U.S. ISBN Monopoly Denies Threat From Digital Self-Publishing

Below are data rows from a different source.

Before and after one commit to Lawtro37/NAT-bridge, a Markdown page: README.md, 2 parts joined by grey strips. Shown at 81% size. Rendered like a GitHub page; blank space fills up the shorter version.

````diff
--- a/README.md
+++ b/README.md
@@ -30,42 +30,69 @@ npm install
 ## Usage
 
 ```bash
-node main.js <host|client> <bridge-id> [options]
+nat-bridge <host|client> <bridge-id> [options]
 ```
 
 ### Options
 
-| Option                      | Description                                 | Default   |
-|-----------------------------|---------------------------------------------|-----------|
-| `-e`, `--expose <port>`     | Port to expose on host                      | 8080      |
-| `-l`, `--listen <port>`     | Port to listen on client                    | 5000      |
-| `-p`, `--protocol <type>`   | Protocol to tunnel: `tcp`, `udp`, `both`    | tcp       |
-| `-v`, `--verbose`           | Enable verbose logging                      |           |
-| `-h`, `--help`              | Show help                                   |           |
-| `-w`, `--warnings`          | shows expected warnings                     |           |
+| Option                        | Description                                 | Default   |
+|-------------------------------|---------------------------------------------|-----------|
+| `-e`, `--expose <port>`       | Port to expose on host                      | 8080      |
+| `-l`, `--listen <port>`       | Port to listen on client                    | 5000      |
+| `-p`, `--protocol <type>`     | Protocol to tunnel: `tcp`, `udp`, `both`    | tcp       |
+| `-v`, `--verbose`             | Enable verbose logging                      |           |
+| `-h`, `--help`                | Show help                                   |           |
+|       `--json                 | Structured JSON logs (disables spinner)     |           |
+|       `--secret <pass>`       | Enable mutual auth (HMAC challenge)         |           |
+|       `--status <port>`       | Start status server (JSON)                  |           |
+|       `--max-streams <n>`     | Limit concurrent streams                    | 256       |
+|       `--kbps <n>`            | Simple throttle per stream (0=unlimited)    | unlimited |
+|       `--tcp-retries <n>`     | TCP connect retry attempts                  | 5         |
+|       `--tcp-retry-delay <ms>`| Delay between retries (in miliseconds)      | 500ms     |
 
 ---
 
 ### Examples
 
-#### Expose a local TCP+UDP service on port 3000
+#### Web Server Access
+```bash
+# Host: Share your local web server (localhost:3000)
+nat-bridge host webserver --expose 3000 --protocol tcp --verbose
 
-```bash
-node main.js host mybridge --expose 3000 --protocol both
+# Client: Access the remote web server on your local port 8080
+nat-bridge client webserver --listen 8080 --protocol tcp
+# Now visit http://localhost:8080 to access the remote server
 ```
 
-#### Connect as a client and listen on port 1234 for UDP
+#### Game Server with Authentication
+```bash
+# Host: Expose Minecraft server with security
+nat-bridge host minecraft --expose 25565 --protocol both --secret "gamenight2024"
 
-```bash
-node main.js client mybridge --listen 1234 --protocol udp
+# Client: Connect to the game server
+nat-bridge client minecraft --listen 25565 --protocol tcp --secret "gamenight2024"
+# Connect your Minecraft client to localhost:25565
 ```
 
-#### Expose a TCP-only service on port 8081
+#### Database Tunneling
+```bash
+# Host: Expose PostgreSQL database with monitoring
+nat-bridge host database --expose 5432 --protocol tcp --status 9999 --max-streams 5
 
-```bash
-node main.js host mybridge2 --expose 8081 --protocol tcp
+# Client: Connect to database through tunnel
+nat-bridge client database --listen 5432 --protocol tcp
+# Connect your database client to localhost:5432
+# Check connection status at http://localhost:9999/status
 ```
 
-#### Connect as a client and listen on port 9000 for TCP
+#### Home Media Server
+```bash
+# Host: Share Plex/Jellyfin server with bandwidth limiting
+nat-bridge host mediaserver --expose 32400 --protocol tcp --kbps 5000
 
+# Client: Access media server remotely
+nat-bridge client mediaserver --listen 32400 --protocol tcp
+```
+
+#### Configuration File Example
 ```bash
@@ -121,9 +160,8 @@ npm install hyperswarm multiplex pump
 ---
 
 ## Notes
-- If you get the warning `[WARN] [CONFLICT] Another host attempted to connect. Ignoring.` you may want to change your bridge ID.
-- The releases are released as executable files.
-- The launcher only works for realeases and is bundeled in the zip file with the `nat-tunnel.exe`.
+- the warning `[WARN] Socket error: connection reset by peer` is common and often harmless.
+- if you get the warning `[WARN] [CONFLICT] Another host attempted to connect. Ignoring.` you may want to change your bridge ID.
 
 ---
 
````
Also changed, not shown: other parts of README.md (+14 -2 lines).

LOOK inside any book published since 1970 and you will find a number. But perhaps not for much longer. The International Standard Book Number (ISBN), invented in Britain in 1965, took off rapidly as an international system for classifying books, with 150 agencies (one per country, with two for bilingual Canada) now issuing the codes. Set up by retailers to ease their distribution and sales, it increasingly hampers new, small and individual publishers. Yet digital publishing is weakening its monopoly.